I love watching people.
In watching them I become them. I become the quiet light-haired girl sitting across from me in this cafe. Ironically enough she is solving math equations on an 11 inch netbook that she rented from the campus library. Her notebooks are piled up next to her, they each have a manga character etched onto the cardboard back. These are also my notebooks because within moments I will become her. I will anticipate the following math equation with great zeal and claim possession of those manga drawings.
I am the amputee sitting next to me speaking with her German friend in a slavic tongue. She eats her early dinner and texts on her phone all while her friend becomes increasingly nervous about an upcoming assignment or someone potentially stealing his coffee off the table.

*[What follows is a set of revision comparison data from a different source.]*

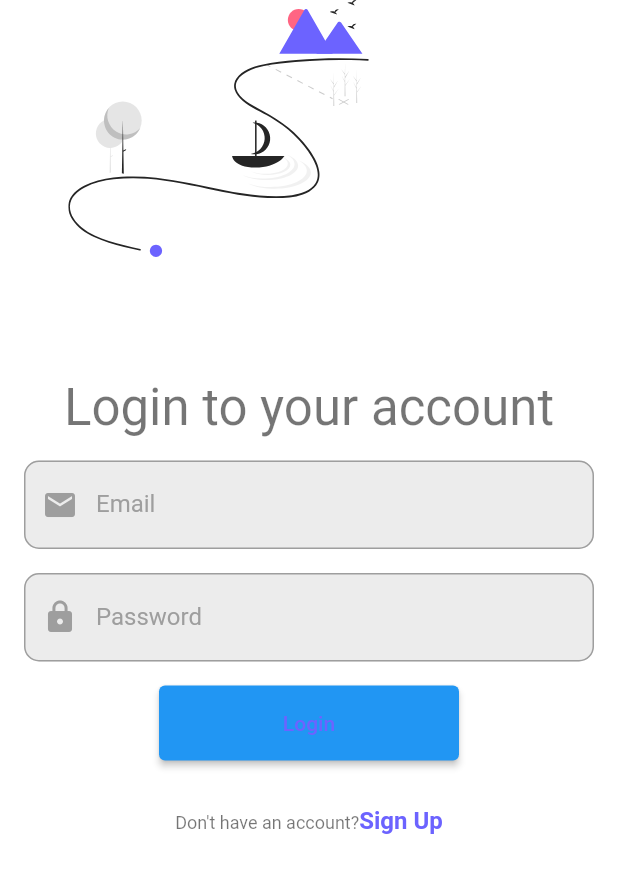
After one commit to Snip-And-Style/temp-chat-mobile, a Flutter app: the screen it shows after launch, after a tap on the "arrow forward" icon, on a phone screen of 412 x 824 dp. The commit adds this screen. Shown: the top 873 px of the screen. Run offline on Flutter 3.47's test engine with Material 2 defaults, Android fonts, the phone set to English and light mode, and no system bars; our stand-ins replace auto_route, bloc, flutter_bloc, flutter_svg, freezed_annotation; generated files the repository leaves out were written again.

Commit message:
Add login functionality and localization support

```diff
--- a/lib/config/l10n/arb/app_en.arb
+++ b/lib/config/l10n/arb/app_en.arb
@@ -10,5 +10,7 @@
   "companyCommunicationTool": "A Tool for Companies to\nCommunicate with Clients",
   "login": "Login",
   "loginToAccount": "Login to your account",
-  "doNotHaveAccount": "Don't have an account?"
+  "doNotHaveAccount": "Don't have an account?",
+  "password": "Password",
+  "email": "Email"
 }
--- a/lib/config/l10n/arb/app_uk.arb
+++ b/lib/config/l10n/arb/app_uk.arb
@@ -10,5 +10,7 @@
   "companyCommunicationTool": "Інструмент для спілкування компаній з клієнтами",
   "login": "Вхід",
   "loginToAccount": "Увійти в аккаунт",
-  "doNotHaveAccount": "Не маєте аккаунту?"
+  "doNotHaveAccount": "Не маєте аккаунту?",
+  "password": "Пароль",
+  "email": "Пошта"
 }
--- a/lib/config/router/app_route.dart
+++ b/lib/config/router/app_route.dart
@@ -1,4 +1,5 @@
 import 'package:auto_route/auto_route.dart';
+import 'package:snip_and_style/presentation/page/login/login_page.dart';
 import 'package:snip_and_style/presentation/page/welcome/welcome_page.dart';
 
 part 'app_route.gr.dart';
@@ -11,5 +12,8 @@ class AppRouter extends _$AppRouter {
           page: WelcomeRoute.page,
           initial: true,
         ),
+        AutoRoute(
+          page: LoginRoute.page,
+        ),
       ];
 }
--- /dev/null
+++ b/lib/presentation/page/login/login_page.dart
@@ -0,0 +1,78 @@
+import 'package:auto_route/auto_route.dart';
+import 'package:flutter/material.dart';
+import 'package:flutter_bloc/flutter_bloc.dart';
+import 'package:flutter_svg/svg.dart';
+import 'package:snip_and_style/config/gen/assets.gen.dart';
+import 'package:snip_and_style/config/l10n/l10n.dart';
+import 'package:snip_and_style/presentation/page/login/bloc/login_bloc.dart';
+import 'package:snip_and_style/presentation/page/login/widgets/login_form.dart';
+
+@RoutePage()
+class LoginPage extends StatelessWidget {
+  const LoginPage({super.key});
+
+  @override
+  Widget build(BuildContext context) {
+    final l10n = context.l10n;
+
+    return BlocProvider(
+      create: (context) => LoginBloc(),
+      child: Scaffold(
+        backgroundColor: Colors.white,
+        body: SafeArea(
+          child: ListView(
+            children: [
+              SvgPicture.asset(
+                Assets.images.authAdventure.path,
+              ),
+              Center(
+                child: Text(
+                  l10n.loginToAccount,
+                  style: Theme.of(context).textTheme.headline4,
+                ),
+              ),
+              _buildAnimatedLoginForm(),
+              TextButton(
+                onPressed: () {},
+                child: RichText(
+                  text: TextSpan(
+                    children: [
+                      TextSpan(
+                        text: l10n.doNotHaveAccount,
+                        style: Theme.of(context).textTheme.bodySmall,
+                      ),
+                      TextSpan(
+                        text: l10n.signUp,
+                        style: const TextStyle(
+                          color: Color(0xFF6C63FF),
+                          fontWeight: FontWeight.bold,
+                          fontSize: 16,
+                        ),
+                      ),
+                    ],
+                  ),
+                ),
+              ),
+            ],
+          ),
+        ),
+      ),
+    );
+  }
+
+  Widget _buildAnimatedLoginForm() {
+    return AnimatedOpacity(
+      duration: const Duration(milliseconds: 500),
+      opacity: 1,
+      child: FadeTransition(
+        opacity: Tween<double>(begin: 0, end: 1).animate(
+          CurvedAnimation(
+            parent: const AlwaysStoppedAnimation<double>(1),
+            curve: Curves.easeInOut,
+          ),
+        ),
+        child: const LoginForm(),
+      ),
+    );
+  }
+}
--- /dev/null
+++ b/lib/presentation/page/login/widgets/auth_field.dart
@@ -0,0 +1,48 @@
+import 'package:flutter/material.dart';
+import 'package:flutter/widgets.dart';
+
+class AuthField extends StatelessWidget {
+  const AuthField({
+    required this.labelText,
+    super.key,
+    this.controller,
+    this.icon,
+    this.obscureText = false,
+  });
+  final TextEditingController? controller;
+  final String labelText;
+  final IconData? icon;
+  final bool obscureText;
+
+  @override
+  Widget build(BuildContext context) {
+    return TextFormField(
+      controller: controller,
+      style: const TextStyle(color: Colors.black),
+      decoration: InputDecoration(
+        filled: true,
+        fillColor: Colors.grey.withOpacity(0.2),
+        labelText: labelText,
+        labelStyle: const TextStyle(color: Colors.grey),
+        prefixIcon: icon != null ? Icon(icon, color: Colors.grey) : null,
+        enabledBorder: OutlineInputBorder(
+          borderRadius: BorderRadius.circular(10.0),
+          borderSide: const BorderSide(color: Colors.grey),
+        ),
+        focusedBorder: OutlineInputBorder(
+          borderRadius: BorderRadius.circular(10.0),
+          borderSide: const BorderSide(color: Colors.grey),
+        ),
+        errorBorder: OutlineInputBorder(
+          borderRadius: BorderRadius.circular(10.0),
+          borderSide: const BorderSide(color: Colors.red),
+        ),
+        focusedErrorBorder: OutlineInputBorder(
+          borderRadius: BorderRadius.circular(10.0),
+          borderSide: const BorderSide(color: Colors.red),
+        ),
+      ),
+      obscureText: obscureText,
+    );
+  }
+}
--- /dev/null
+++ b/lib/presentation/page/login/widgets/login_form.dart
@@ -0,0 +1,123 @@
+import 'package:auto_route/auto_route.dart';
+import 'package:flutter/material.dart';
+import 'package:flutter_bloc/flutter_bloc.dart';
+import 'package:snip_and_style/config/l10n/l10n.dart';
+import 'package:snip_and_style/presentation/page/login/bloc/login_bloc.dart';
+import 'package:snip_and_style/presentation/page/login/widgets/auth_field.dart';
+
+class LoginForm extends StatefulWidget {
+  const LoginForm({super.key});
+
+  @override
+  State<LoginForm> createState() => _LoginFormState();
+}
+
+class _LoginFormState extends State<LoginForm> {
+  // Input controllers
+  final TextEditingController _emailController = TextEditingController();
+  final TextEditingController _passwordController = TextEditingController();
+
+  // Form key
+  final GlobalKey<FormState> _formKey = GlobalKey<FormState>();
+
+  // Form validation
+  bool _validate() {
+    return _formKey.currentState!.validate();
+  }
+
+  // Form submission
+  void _submit() {
+    if (_validate()) {
+      context.read<LoginBloc>().add(LoginEvent.login(
+            email: _emailController.text,
+            password: _passwordController.text,
+          ));
+    }
+  }
+
+  @override
+  Widget build(BuildContext context) {
+    final l10n = context.l10n;
+    return BlocConsumer<LoginBloc, LoginState>(
+      listener: (context, state) {
+        state.when(
+          initial: () {},
+          loading: () {},
+          success: () {
+            // Navigation logic here, e.g.:
+            // context.router.replace(const HomeRoute());
+          },
+          failure: (error) {
+            ScaffoldMessenger.of(context).showSnackBar(
+              SnackBar(content: Text(error)),
+            );
+          },
+        );
+      },
+      builder: (context, state) {
+        return state.maybeWhen(
+          loading: () => const Center(child: CircularProgressIndicator()),
+          orElse: () {
+            // Default UI for states other than 'loading'
+            return Padding(
+              padding: const EdgeInsets.all(16),
+              child: Form(
+                key: _formKey,
+                child: Column(
+                  mainAxisAlignment: MainAxisAlignment.center,
+                  children: [
+                    // Email TextFormField
+                    AuthField(
+                      controller: _emailController,
+                      labelText: l10n.email,
+                      icon: Icons.email,
+                    ),
+                    const SizedBox(height: 16),
+                    // Password TextFormField
+                    AuthField(
+                      controller: _passwordController,
+                      labelText: l10n.password,
+                      icon: Icons.lock,
+                      obscureText: true,
+                    ),
+                    const SizedBox(height: 16),
+                    // Login Button with AnimatedContainer
+                    AnimatedContainer(
+                      duration: const Duration(milliseconds: 300),
+                      height: 50,
+                      width: state.maybeWhen(
+                        loading: () => 50.0, // Width when in loading state
+                        orElse: () => 200.0, // Width for other states
+                      ),
+                      child: ElevatedButton(
+                        onPressed: state.maybeWhen(
+                          loading: null,
+                          orElse: () => _submit,
+                        ),
+                        child: state.maybeWhen(
+                          loading: () => const CircularProgressIndicator(
+                              color: Colors.white),
+                          orElse: () => Text(
+                            l10n.login,
+                            style: const TextStyle(
+                              color: Color(0xFF6C63FF),
+                            ),
+                          ), // Text for other states
+                        ),
+                      ),
+                    ),
+                  ],
+                ),
+              ),
+            );
+          },
+        );
+      },
+    );
+  }
+}
+
+
+/*
+
+*/
--- a/lib/presentation/page/welcome/welcome_page.dart
+++ b/lib/presentation/page/welcome/welcome_page.dart
@@ -3,6 +3,7 @@ import 'package:flutter/material.dart';
 import 'package:flutter_svg/flutter_svg.dart';
 import 'package:snip_and_style/config/gen/assets.gen.dart';
 import 'package:snip_and_style/config/l10n/l10n.dart';
+import 'package:snip_and_style/config/router/app_route.dart';
 
 @RoutePage()
 class WelcomePage extends StatefulWidget {
@@ -59,7 +60,11 @@ class _WelcomePageState extends State<WelcomePage> {
                 const SizedBox(
                   height: 16,
                 ),
-                Container(
+                InkWell(
+                  onTap: () {
+                    context.router.push(const LoginRoute());
+                  },
+                  child: Container(
                     height: 72,
                     width: 72,
                     margin: const EdgeInsets.symmetric(vertical: 64),
@@ -79,6 +84,7 @@ class _WelcomePageState extends State<WelcomePage> {
                       color: Colors.white,
                     ),
                   ),
+                ),
               ],
             ),
           ),
```
Also changed, not shown: lib/config/router/app_route.gr.dart. Lines whose indentation alone changed are shown as unchanged.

I am slowly becoming her as I stare at this screen and wonder what it would be like to never feel keys beneath my finger tips. She looks happy, happier than most.
I transform into all three girls to my left. They each have pocket books that are jewel encrusted or sequenced. All they can think about is the work they don’t want to do but have to do and how lovely their bags look in contrast to the ugly gray jersey sky line this evening. They have caught me staring and becoming and if looks could kill I would die instantaneously.
I am slipping into the bodies of over-achieving grad students, sipping coffee and utilizing excel. Everything seems in tact for them. They have coffee mugs and satchels filled with mircron pens. They’re all much older than I..possibly married but not to a person just their work and excel spreadsheets. I would love to be in a holy union with perfectly ink filled pens and microsoft software…things would make a lot more sense.
I like when things don’t make too much sense. It’s when people stumble on their own words and swear by publications like the New Yorker that bring me joy. Not because this person has pronounced macabre oddly or they hide behind the words of others, it’s because I see myself in them. I too quote the Times and pronounce radiator in a terrible thick New York accent.